Question 1: Carbon is an element that comes in different forms. If stacked in 3 sided pyramid shapes, it's a diamond. If stacked in flat six sided shapes, it is graphite (pencil "lead"). If there's no order to the stacking, then it's charcoal. When it's activated (see image) it can trap organic molecules.

Visit the below website and list the 9 things that it filters out. (I don't need the percentages) Also, it mentions "turbidity." What is that?

The Web page doesn't say the filter contains activated charcoal but the list of contaminants are mostly organic compounds and lead can be trapped by activated charcoal with fine pores, so I'm sure it is activated charcoal.


Question 2: The filter described in question one says it filters out "atrazine." Go to the below Web site and report what atrazine is used for. What is one of its dangers? The last paragraph says what you can do about it. What is that?


Question 3: If you were to put some ocean water into your purification column the activated charcoal would take out the fishy taste but not the saltiness, which is mostly from dissolved sodium and chlorine.

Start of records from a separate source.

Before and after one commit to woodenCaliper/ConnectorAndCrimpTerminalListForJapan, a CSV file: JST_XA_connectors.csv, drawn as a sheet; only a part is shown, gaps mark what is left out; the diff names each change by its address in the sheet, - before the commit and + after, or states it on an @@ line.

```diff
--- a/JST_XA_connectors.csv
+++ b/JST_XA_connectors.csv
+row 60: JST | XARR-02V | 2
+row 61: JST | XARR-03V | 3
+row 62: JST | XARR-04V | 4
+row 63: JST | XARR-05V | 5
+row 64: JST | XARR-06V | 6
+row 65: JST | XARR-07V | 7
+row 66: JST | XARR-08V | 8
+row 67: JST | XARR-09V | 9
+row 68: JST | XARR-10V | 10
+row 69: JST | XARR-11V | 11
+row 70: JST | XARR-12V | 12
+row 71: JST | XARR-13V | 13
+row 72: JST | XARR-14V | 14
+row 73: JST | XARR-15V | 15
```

The deionizing resin that's in your column is made of two resins. I scanned this dual resin from your kit. When a positively charged sodium ion (Na+) touches a black resin sphere, it is trapped and a hydrogen [H+] ion takes its place. If the negatively charged chlorine ion touches a clear resin sphere a negatively charged hydroxide ion [OH-] take its place. When H+ and OH- comes together, what is formed? Hint: visit this link to Experiment 2 Lab 1 for image regarding this. Use your browser back arrow to get back here.

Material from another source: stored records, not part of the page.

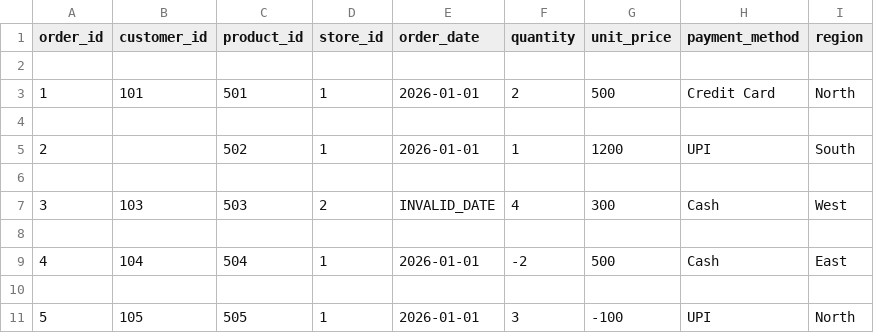
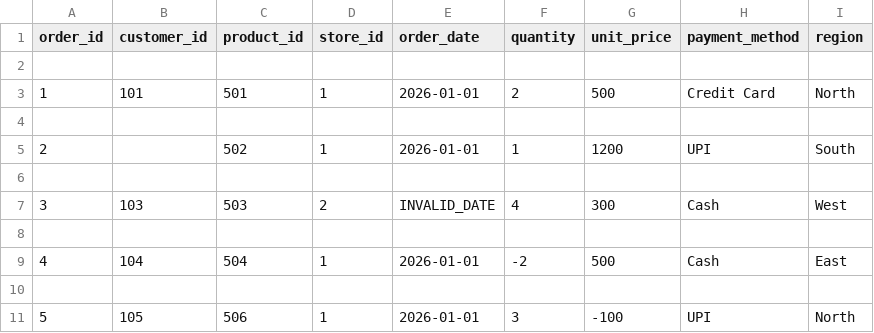
Before and after one commit to Anand-Abhinav15/Retail-Sales-Batch-ETL-Pipeline, a CSV file: retail-sales-etl/data/raw_csv/test_bad_data.csv, drawn as a sheet.

```diff
--- a/retail-sales-etl/data/raw_csv/test_bad_data.csv
+++ b/retail-sales-etl/data/raw_csv/test_bad_data.csv
@@ -10,2 +10,2 @@ order_id,customer_id,product_id,store_id,order_date,quantity,unit_price,payment_
 
-5,105,505,1,2026-01-01,3,-100,UPI,North
+5,105,506,1,2026-01-01,3,-100,UPI,North
```
Also changed, not shown: 1 other file.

Question 4: You might wonder why would you care what the pH of some liquid is. One reason is that acids attack and dissolve most metals (many are toxic). The positive hydrogen ion [H+] tends to pull off an electron from the metal, making the metal atom positive, which causes water to pull the metal into the solution. If water is acidic, iron pipes will dissolve. Fortunately, most pipes used in homes now are copper, which resists acids. However, your copper pipes are soldered together with solder made of tin and lead. From the chart, you can see that tin and lead would be dissolved by acids in the water. In the home you would be drinking water contaminated by lead. Some companies promote lead-free solder using tin and antimony. Go to this site http://householdproducts.nlm.nih.gov/
and do a search for "solder." Click on the product named, "Hercules Swif 95 Lead Free 95/5 Tin Antimony Solder."  Report on some of the dangers of antimony. You will learn that many products promoted as being safer (example, lead-free), may not be. Antimony is just below Hydrogen in the chart, so even though it is very dangerous to the plumber, it won't dissolve if the water is acidic. Check the "Oatey Silver Lead-Free Solder" and see if that is any safer to use.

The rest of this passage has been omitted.